Letter: Local plan - Neither site is suitable for homes

May I respond to the editor's comment published in the Harrogate Advertiser of January 12.

Friday, 20th January 2017, 10:30 am
Land at Flaxby, near Knaresborough.

I, for one, am sparing no thought for the planners because they appear to be unable to do anything more imaginative than succumbing to pressure from developers who want their land to be built on.

Harrogate has already had one draft local plan rejected by the government for failing to meet the demand for housing, and is in danger of it happening again if it pursues its proposal for a “new or expanded settlement”.

This proposal is deliberately worded to avoid the planning requirements for a “new town”, which to all intent and purposes is exactly what a “settlement” with a population over 8,000 will be.

This proposal could never be considered as a “village”, garden or otherwise, so let’s not fool ourselves.

A new or expanded settlement will have no planning requirements for the services and infrastructure to be in place before people live there, and the prospect is that it will be a “dormitory” town.

No shops. No health provision. No pubs or restaurants. No garage.
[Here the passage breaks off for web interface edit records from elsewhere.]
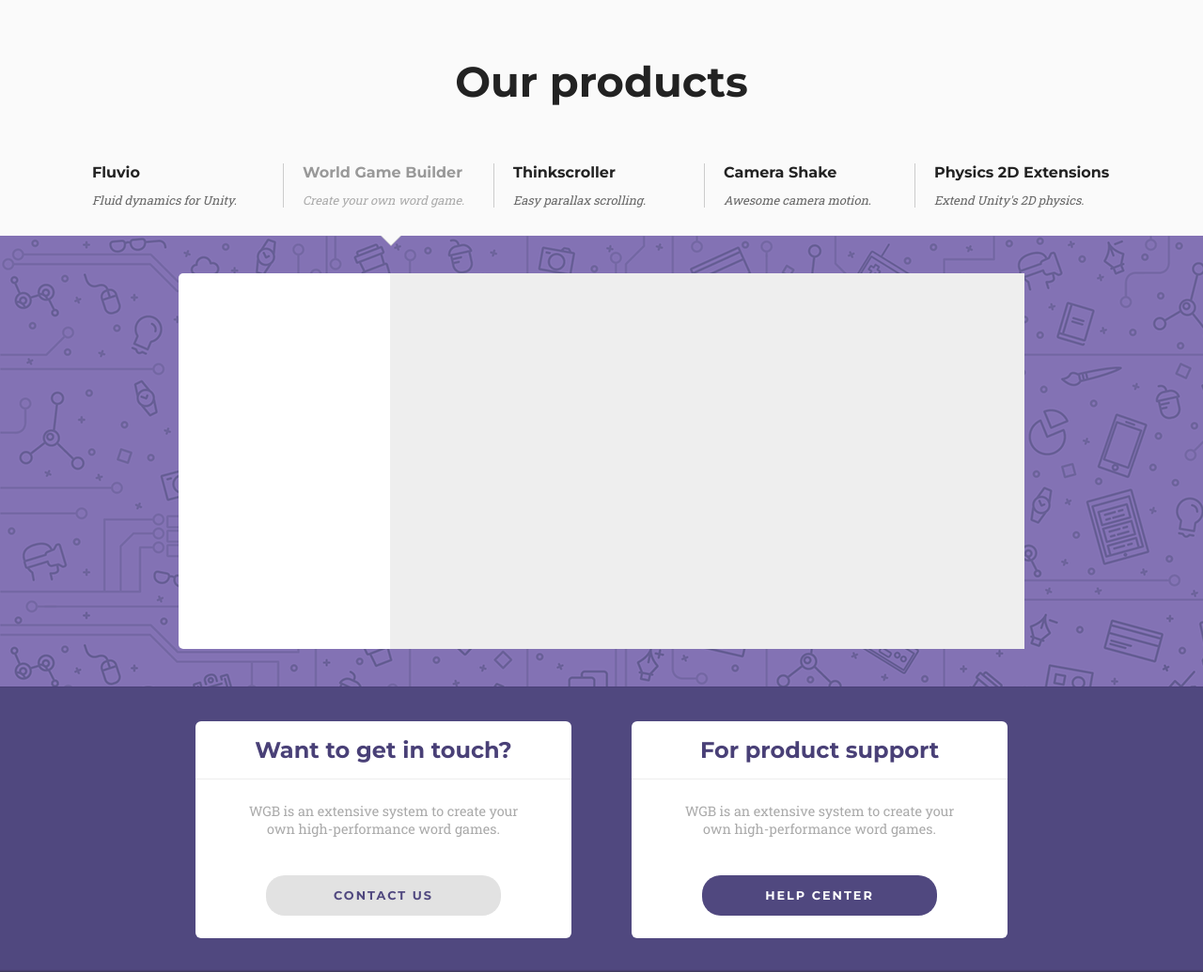
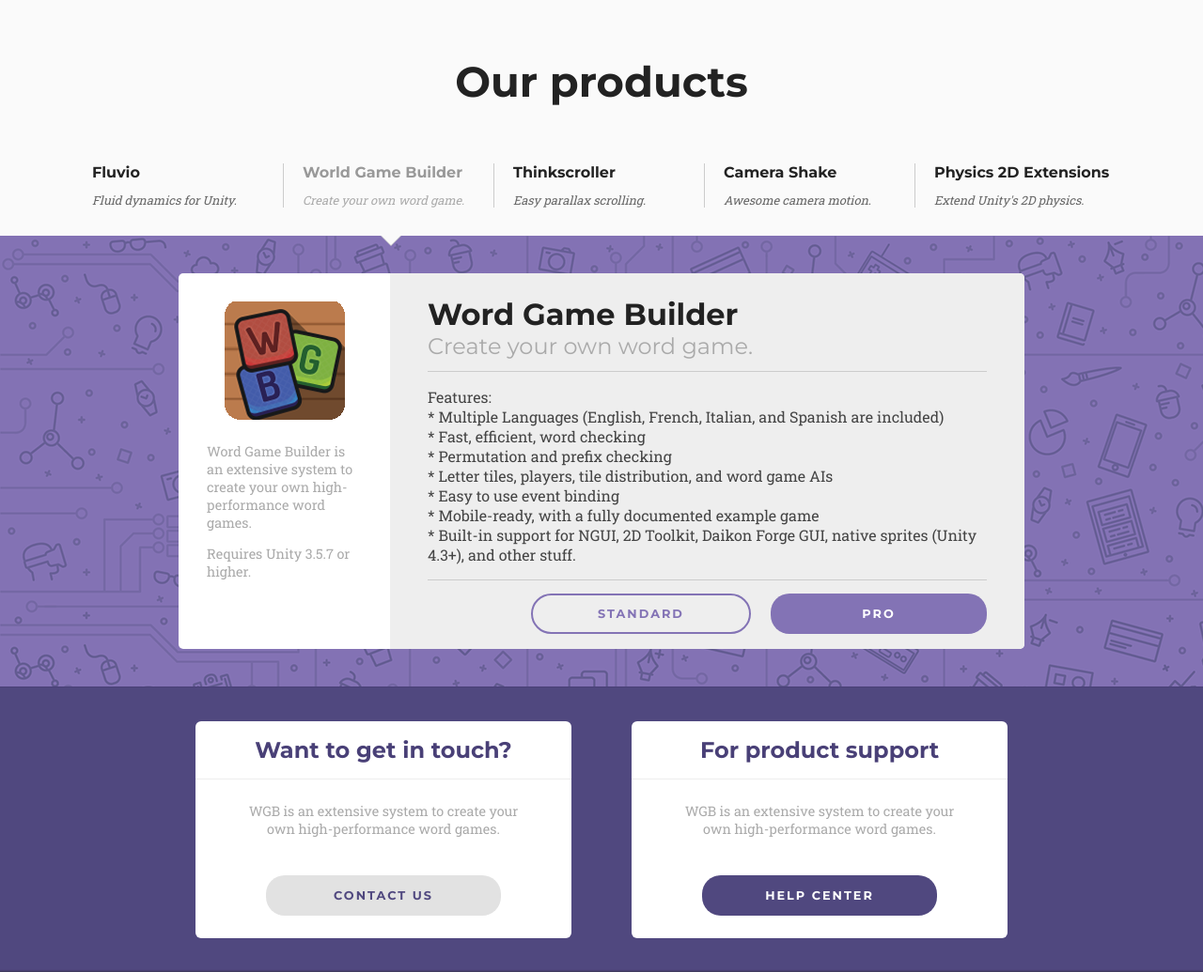
Before and after one commit to nbolt/thinksquirrel, a PHP site: page / in a window 1280 px wide. Shown: the part 2984-4019 px from the top of the page at 94% size. Run offline with PHP 8.4, Linux system fonts and the light colour scheme; some libraries are stand-ins or nearby versions.

Commit message:
product section design

```diff
--- a/index.html
+++ b/index.html
@@ -202,8 +202,33 @@
       <div class='viewport'>
         <div class='top'>
             <div class='product-info'>
-                <div class='left pane'></div
-                ><div class='right pane'></div>
+                <div class='left pane'>
+                  <div class='logo'><img src='/images/wgb.png' /></div>
+                  <div class='text'>
+                    <p>Word Game Builder is an extensive system to create your own high-performance word games.</p>
+                    <p>Requires Unity 3.5.7 or higher.</p>
+                  </div>
+                </div
+                ><div class='right pane'>
+                  <div class='title'>Word Game Builder</div>
+                  <div class='sub'>Create your own word game.</div>
+                  <div class='info'>
+                    <p>
+                      Features:<br/>
+                      * Multiple Languages (English, French, Italian, and Spanish are included)<br/>
+                      * Fast, efficient, word checking<br/>
+                      * Permutation and prefix checking<br/>
+                      * Letter tiles, players, tile distribution, and word game AIs<br/>
+                      * Easy to use event binding<br/>
+                      * Mobile-ready, with a fully documented example game<br/>
+                      * Built-in support for NGUI, 2D Toolkit, Daikon Forge GUI, native sprites (Unity 4.3+), and other stuff.
+                    </p>
+                  </div>
+                  <div class='buttons'>
+                    <div class='purple button'>Pro</div>
+                    <div class='trans button'>Standard</div>
+                  </div>
+                </div>
             </div>
         </div>
         <div class='bottom'>
--- a/style.css
+++ b/style.css
@@ -447,24 +447,94 @@
 #block-4 .viewport .top .product-info {
     height: 400px;
     background-color: white;
-    border-radius: 5px;
     width: 900px;
     margin: 40px auto;
+    border-radius: 5px;
 }
 
 #block-4 .viewport .top .product-info .pane {
     display: inline-block;
-    vertical-align: center;
+    vertical-align: top;
     height: 100%;
+    box-sizing: border-box;
 }
 
 #block-4 .viewport .top .product-info .pane.left {
     width: 25%;
+    border-bottom-left-radius: 5px;
+    border-top-left-radius: 5px;
+    padding: 30px;
 }
 
 #block-4 .viewport .top .product-info .pane.right {
     background-color: #eee;
     width: 75%;
+    border-bottom-right-radius: 5px;
+    border-top-right-radius: 5px;
+    padding: 24px 40px;
+}
+
+#block-4 .viewport .top .product-info .pane.left .logo {
+  text-align: center;
+}
+
+#block-4 .viewport .top .product-info .pane p {
+  font-family: Roboto Slab;
+}
+
+#block-4 .viewport .top .product-info .pane.left p {
+  color: #aaa;
+  font-size: 0.9em;
+}
+
+#block-4 .viewport .top .product-info .text {
+  margin-top: 24px;
+}
+
+#block-4 .viewport .top .product-info .pane.right > .title {
+  font-family: Montserrat;
+  font-size: 2em;
+  font-weight: 600;
+}
+
+#block-4 .viewport .top .product-info .pane.right > .sub {
+  font-family: Montserrat;
+  font-size: 1.5em;
+  color: #aaa;
+}
+
+#block-4 .viewport .top .product-info .pane.right .info {
+  border-top: thin solid #ccc;
+  border-bottom: thin solid #ccc;
+  margin-top: 12px;
+}
+
+#block-4 .viewport .top .product-info .pane.right .info p {
+  color: #444;
+}
+
+#block-4 .viewport .top .product-info .pane.right .buttons .button {
+  display: inline-block;
+  vertical-align: top;
+  margin: 14px 21px 0 0;
+  float: right;
+}
+
+#block-4 .viewport .top .product-info .pane.right .buttons .button:first-child {
+  margin-right: 0;
+}
+
+#block-4 .viewport .top .product-info .pane.right .buttons .button.purple {
+  background-color: hsl(255, 31%, 58%);
+  color: white;
+}
+
+#block-4 .viewport .top .product-info .pane.right .buttons .button.trans {
+  color: hsl(255, 31%, 58%);
+  border: 2px solid hsl(255, 31%, 58%);
+  background-color: #eee;
+  border-radius: 24px;
+  padding: 12px 0;
 }
 
 #block-4 .viewport .bottom {
```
Only one or two primary schools. No church. No community centre.

What sort of life can residents expect in such a place? Who would want to live there? Would houses there ever attract buyers?

By selecting the Flaxby or Hammerton site for inclusion in the Local Plan our planners are simply opting for the “quick fix”, or “easy option” without giving the matter due consideration.

Neither site has yet been fully researched or investigated, so we do not know whether either or both would be found unsuitable.

There are numerous reasons why both sites could be seen as a totally unacceptable location for a new town.

By offering us a choice of one or the other (only one site will be included in the plan) there is an assumption that both sites are potentially suitable. This is not the case.

Right now, neither site has been determined as being suitable for a “new town”. This would be like a car salesman offering a choice of cars for sale, but saying he doesn’t know whether they actually work. How could this ever be acceptable?

What would the council do if, after selecting one of the two sites, many months later after all the investigations are completed it is determined to be unsuitable?

It could never admit to its error, and would be committed to spending vast additional sums of our money to make it work. In other words, another “political fudge”.

Our planners are selling us short.

Yes, we need the houses, and the council’s own consultant’s report has stated very clearly that the best option, far and away, is to expand our existing towns and villages.

But, the planners claim, there might be a shortfall, hence the need for a “new or expanded settlement” to make up the numbers.

There are substantial sites available for development that are not included in the draft local plan, eg in Ripon. Why not? Why force residents to choose between two sites, neither of which might be acceptable?

I think our planners need to do a bit more homework.

But what of the future? We should be planning now for a new town in an acceptable location that will be capable of meeting our housing needs way beyond 2035.

The demand for housing will not simply stop when the Local Plan for 2014–2035 comes to an end.

There is a clue in the title. Planning.

H White